The other thing I noticed is the European-style keyboard. Tuxedo sent me a German keyboard, which is good, I'm typing anyway, so once I set the layout to US in the settings the keyboard was pretty good. Except for the Enter key. Most American keyboards use what's called an ANSI design, which features a long, thin Enter key. Tuxedo uses an ISO format keyboard, which has a higher Enter key and another key to its left. This is useful for European users because it provides another accent key, but it's definitely something that will trip you up a bit if you're used to American keyboards. I worked around this problem by remapping the extra accent key to Enter (using Input Remapper), so even though I made a typing error, I got the result I wanted.
Otherwise the keyboard was pretty nice. The keys are rather tall for a chiclet-style keyboard and have satisfying travel. I was able to type as fast as on my Thinkpad T14.
Tuxedo also offers a multitude of keyboard customization options. You can put just about anything you want on the keyboard, including nothing. You can also have your personalized logo engraved on the lid.

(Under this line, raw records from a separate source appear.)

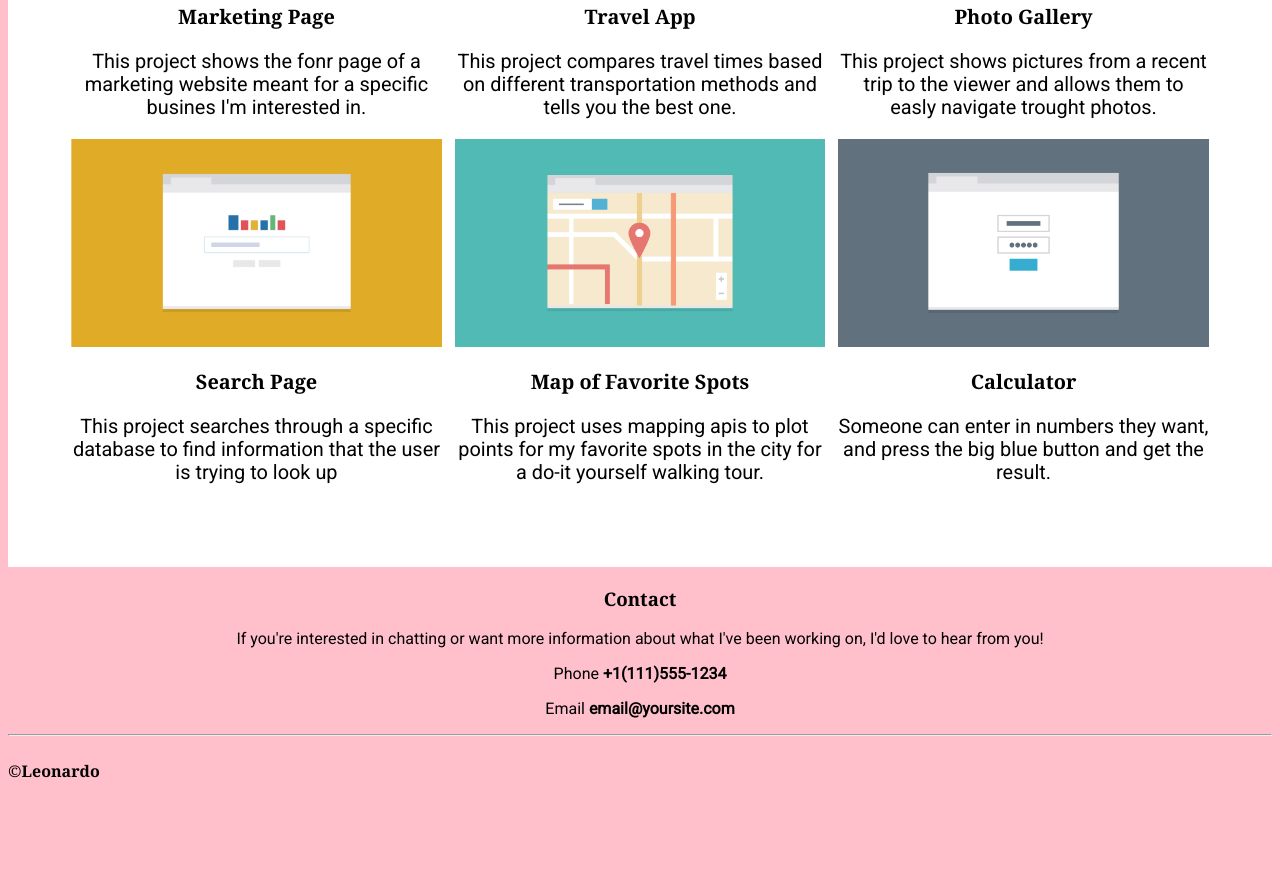
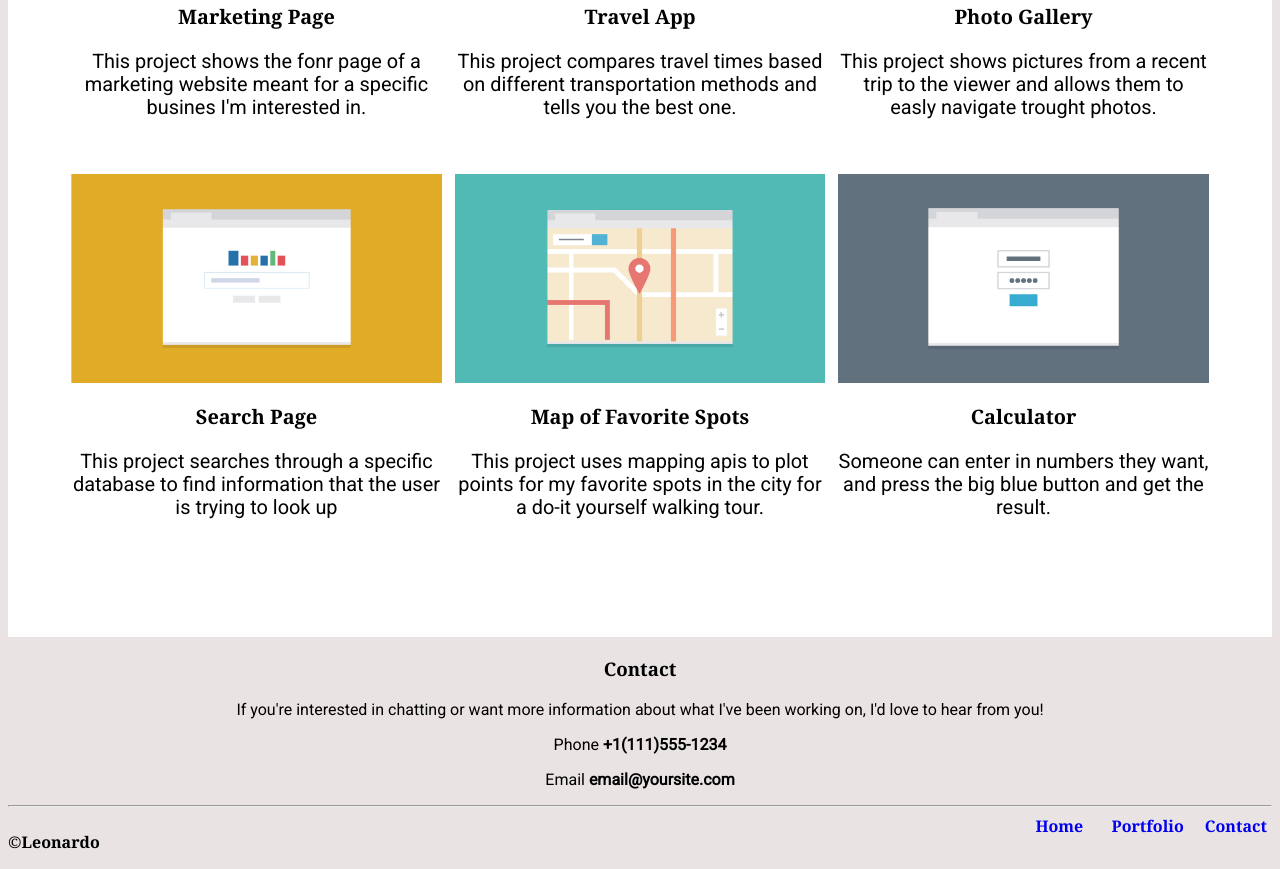
Before and after one commit to leny4/Project_two_treehouse, a plain HTML site: page index.html in a window 1280 px wide. Shown: the part 811-1680 px from the top of the page. Before the commit the page ends 1609 px from the top, so only its background shows below. Drawn offline with Linux system fonts and the light colour scheme.

Commit message:
finale
finale

```diff
--- a/css/responsive.css
+++ b/css/responsive.css
@@ -3,7 +3,7 @@
 
 /*TOP TO BOTTOM*/
 
-body{background-color:blueviolet;}
+
 h1{
         text-align: center;
     }
@@ -56,7 +56,7 @@ h1{
         margin: 0;
   }
  .ulcentro li {
-
+    min-height: 300px;
     -webkit-column-break-inside: avoid;
     page-break-inside: avoid;
          break-inside: avoid;
@@ -64,15 +64,34 @@ h1{
 
 
   }
-  .downdownright li:nth-child(4){
-        display: none;
-        }
+
 
 #textbox .downdownright{
-
+    top: 0px;
     column-count: 3;
 
 }
+.downdownright li:first-child{
+
+    visibility: visible;
+
+
+  }
+.downdownright li:nth-child(2){
+
+    visibility: visible;
+
+  }
+  .downdownright li:nth-child(3){
+
+    visibility: visible;
+
+  }
+.downdownright li:nth-child(4){
+
+    display: none;
+  }
+
 
 }
 
@@ -81,7 +100,12 @@ h1{
 
 
  @media  only screen and (min-width: 1024px){
-    body{background-color:pink;}
+
+
+
+    #top h1{
+        text-align: left;
+    }
 
     .container ul{
     text-align: right;
@@ -102,7 +126,7 @@ h1{
              margin: 0;
        }
       .ulcentro li {
-
+        min-height: 400px;
          -webkit-column-break-inside: avoid;
          page-break-inside: avoid;
               break-inside: avoid;
--- a/css/style.css
+++ b/css/style.css
@@ -127,8 +127,25 @@ section{
 
 }
 
+.downdownright li:first-child{
 
-    .downdownright li:nth-child(-n+3){
-        display: none;
-        max-width: 768px;
-    }
+  visibility: hidden;
+
+
+}
+.downdownright li:nth-child(2){
+  visibility: hidden;
+
+}
+
+.downdownright li:nth-child(3){
+
+  visibility: hidden
+}
+
+.downdownright{
+  bottom: 0px;
+  position: relative;
+  top: -41px;
+  margin-top: 0px;
+}
```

The InfinityBook Pro is built around an Intel Core i7-13700H. The model I tested had integrated graphics, but there is an option to configure your InfinityBook Pro with a high-end Nvidia GeForce RTX 3050 graphics card. I never felt the need, but if you're considering doing something other than light gaming is probably the way to go. (Screen refresh hits 90Hz, which is fine for gaming but not as fast as some displays.) I did some good video editing on this machine, and while it did spin the fan, it It was very fast. for my needs.
Speaking of fans, the InfinityBook Pro 14 has a dual-fan cooling system, which is double what you'll get in most slim laptops of this design. This works well too. Even though I exported large 5.2K video clips to 4K, the laptop never got too hot to have on my lap.
As with most Linux laptops, battery life is good, but can't match the newer MacBooks. Performing our usual battery drain test (looping a Full HD video at 75% brightness), the InfinityBook Pro lasted 6.5 hours. I didn't feel limited by battery life in the months I tested the InfinityBook Pro. I liked the brightness around 40% for web browsing and documents, so that's generally where I left it unless I was editing photos or videos. Average use, at 40% brightness, usually took me between nine and ten hours. A full day of work and change. This can be further improved and tweaked using Tuxedo's excellent Control Center app (more on that below).
The InfinityBook offers more ports than you think. There's a Thunderbolt 4/USB-C port that can also charge, a USB-C 3.2 Gen2 port, two USB-A ports, a full-size SD card reader, an HDMI port, a headphone/mic port, and a jack separate power supply. . The latter is the quickest way to charge, although you can use a standard USB-C cord to charge. You will, however, need a 100 watt charger. My 60 watt charger worked, but under heavy load (exporting video for example) the laptop was consuming power faster than it could charge. The Tuxedo website has an entire page dedicated to the best settings for charging from USB-C.
The InfinityBook Pro's trackpad is large and responsive. There were times when my palms got touched while I was typing, but I still prefer to turn tapping off.
It runs Tuxedo OS or other Linux distributions
Like System76, Tuxedo laptops come with a custom operating system based on Ubuntu Linux, although they can run just about any Linux distribution. (I tested Fedora to see if it worked, and Arch because that's what I use most of the time.) Tuxedo OS, built around the KDE desktop, offers a good beginner-friendly Linux experience.